According to written testimony from the Kansas Department for Aging and Disability Services, the survey has helped communities in Kansas and state agencies receive $18 million in federal funds to address prevention efforts for youths.
Reno County is one of three communities in the state to receive a Drug-Free Communities Support Program grant
Sondra Borth, executive director of Reno County Communities That Care, said KCTC survey data is essential in keeping the five-year, $625,000 grant and renewing it for up to 10 years. The group is in its second year of funding.
“That data is our lifeline,” Borth said. In addition, Reno County receives funding from a state grant, two local grants and through donations.
With the KCTC data, Borth said it’s easy to report to state and local officials about which risky behaviors are affecting their community and where prevention efforts need to occur.
Borth and others say the data show where dollars and prevention efforts should be focused based on risk behaviors. Without that information, they say it will be more challenging to plan strategic prevention services.
One Reno County school district now won’t participate in the survey because it’s too hard to track down permission slips from children whose parents want them to take the test, Borth said.
The KCTC survey has been conducted and assessed at no cost to school districts since 1995. The survey is unique because it provides data at the district and even individual school level.
National surveys look at county data, but not at the district and school level. There’s no other information like this available at the local level, Chaney said.
“This uses Kansas data,” Chaney said. “We’re not talking about somebody else’s kids, we are talking about our kids.”
Communities that use local KCTC data and the regional prevention centers who help them assess it across the state emphasize the importance of making data-driven decisions.
Their concern this year is that without comparable participation rates, prevention programs will end up guessing where youth are participating in risky behaviors.
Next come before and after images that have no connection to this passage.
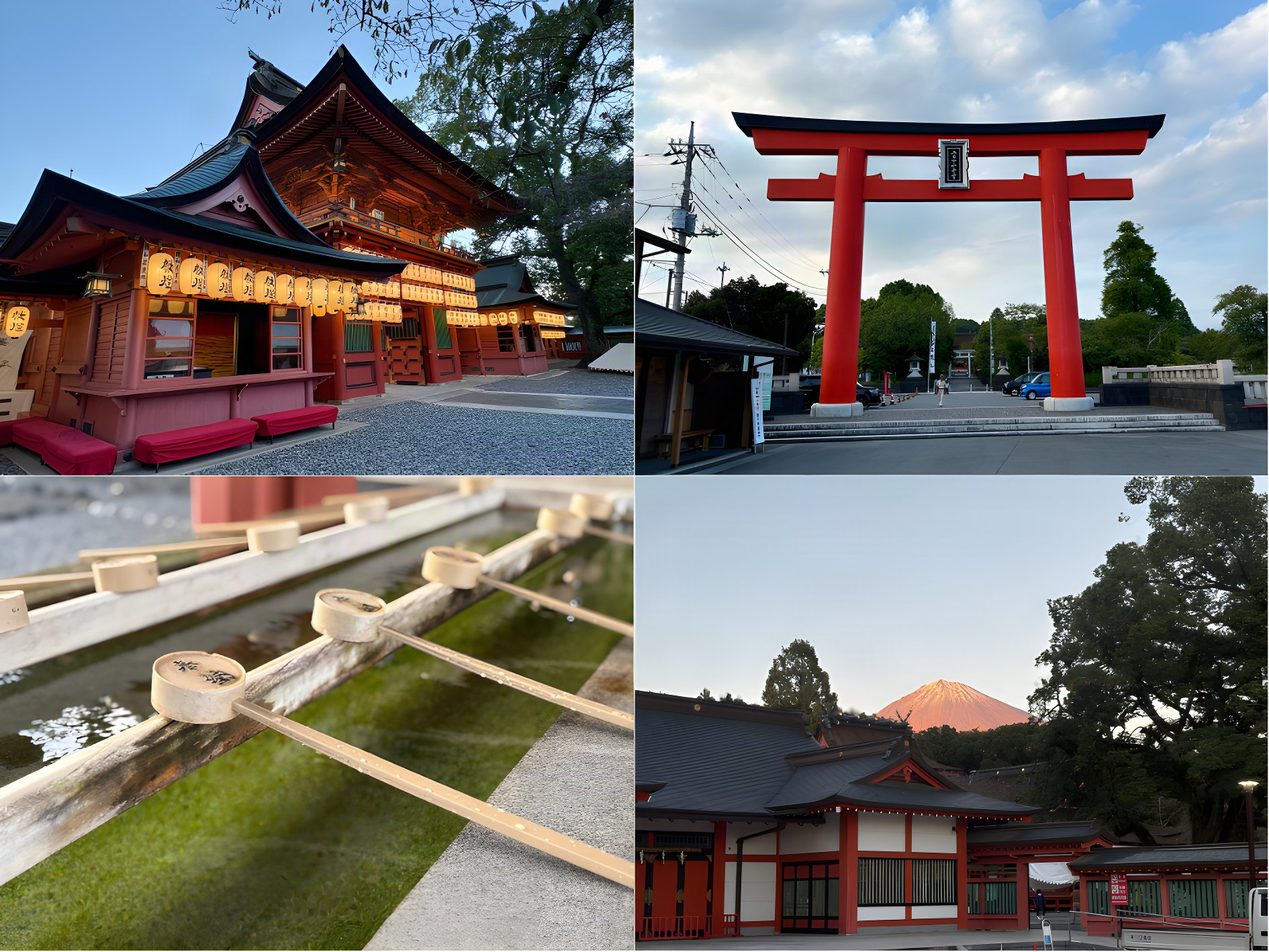
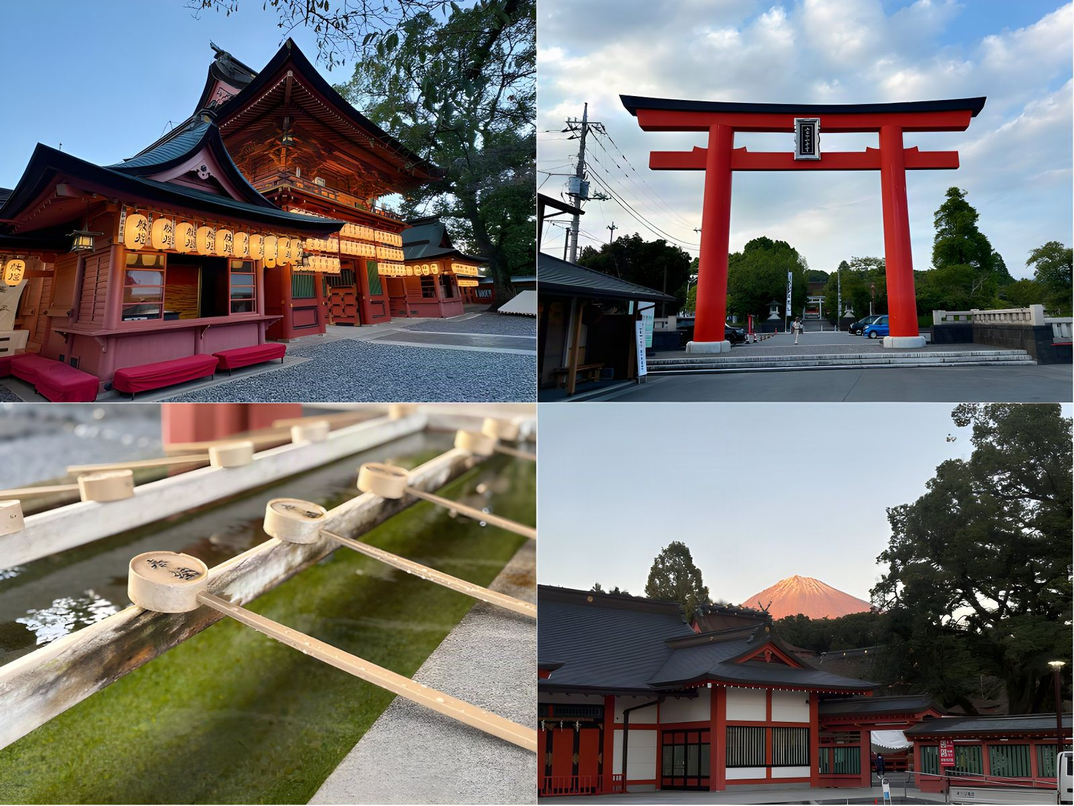
Optimize images: yakisoba photo PNG→WebP (1.49MB→78KB), resize shrine photo, drop unreferenced files
- culture/02_yakisoba: photo stored as PNG, converted to WebP q80 and
  group-tour.html updated (only remaining reference)
- culture/01_shrine.jpg: 1890px→1600px, q80 progressive (575KB→349KB)
- removed views/01_bridge.jpeg + 2 model-itinerary PNGs (~4MB total,
  referenced by nothing in the tracked tree)

diff --git a/group-tour.html b/group-tour.html
@@ -228,7 +228,7 @@ src="https://www.facebook.com/tr?id=991295620485360&ev=PageView&noscript=1"
           <figcaption>Shiraito Falls — UNESCO World Heritage water curtains</figcaption>
         </figure>
         <figure>
-          <img src="images/culture/02_yakisoba.png" alt="Award-winning yakisoba" loading="lazy">
+          <img src="images/culture/02_yakisoba.webp" alt="Award-winning yakisoba" loading="lazy">
           <figcaption>Award-winning Fujinomiya yakisoba · ~¥900</figcaption>
         </figure>
       </div>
“You can’t do this in this day and age,” Borth said. “You can’t be guessing. You have to have the facts.”
If the law remains the same, Borth said she is concerned that over time prevention efforts for youths will suffer, and drug and alcohol use rates will climb.
Seeking ‘a proper diagnosis’
Brenda Salvati, prevention services program director at the Regional Prevention Center at Preferred Family Healthcare in Wichita, said a lack of survey data could affect the accuracy of community evaluations.
“It’s just like when you go to the doctor. Unless you get a proper diagnosis, it’s not going to address the current situation,” Salvati said. “If you don’t have good data to get the funds, then you can’t diagnose your problem properly to get the right strategy going.”
Over the years, Salvati said the organization has used KCTC data to create programs like Botvin LifeSkills and Strengthening Families that are aimed at lowering the rate of survey respondents who reported using alcohol, tobacco or marijuana within the last 30 days.
LifeSkills and Strengthening Families are being implemented in Sumner, Harvey and Reno counties, among others, Salvati said.
Across the state, information from the survey also has been used to implement strategies related to underage drinking, smoking, marijuana use and the connection between substance abuse and academic success.
Brenda Haaga, vice president of prevention services at the Central Kansas Foundation in Salina, said some communities in the area are taking this year off and continuing to use 2014 data.
Currently, community coalitions in her area are talking with legislators and encouraging them to return to the opt-out survey option.
“Without that data, communities are going to have to be creative in identifying ways to collect that, or possibly even come up with funding to have a survey that they are able to get the information,” Haaga said.
Ashley Booker is an intern for KHI News Service in Topeka, a partner in the Heartland Health Monitor team.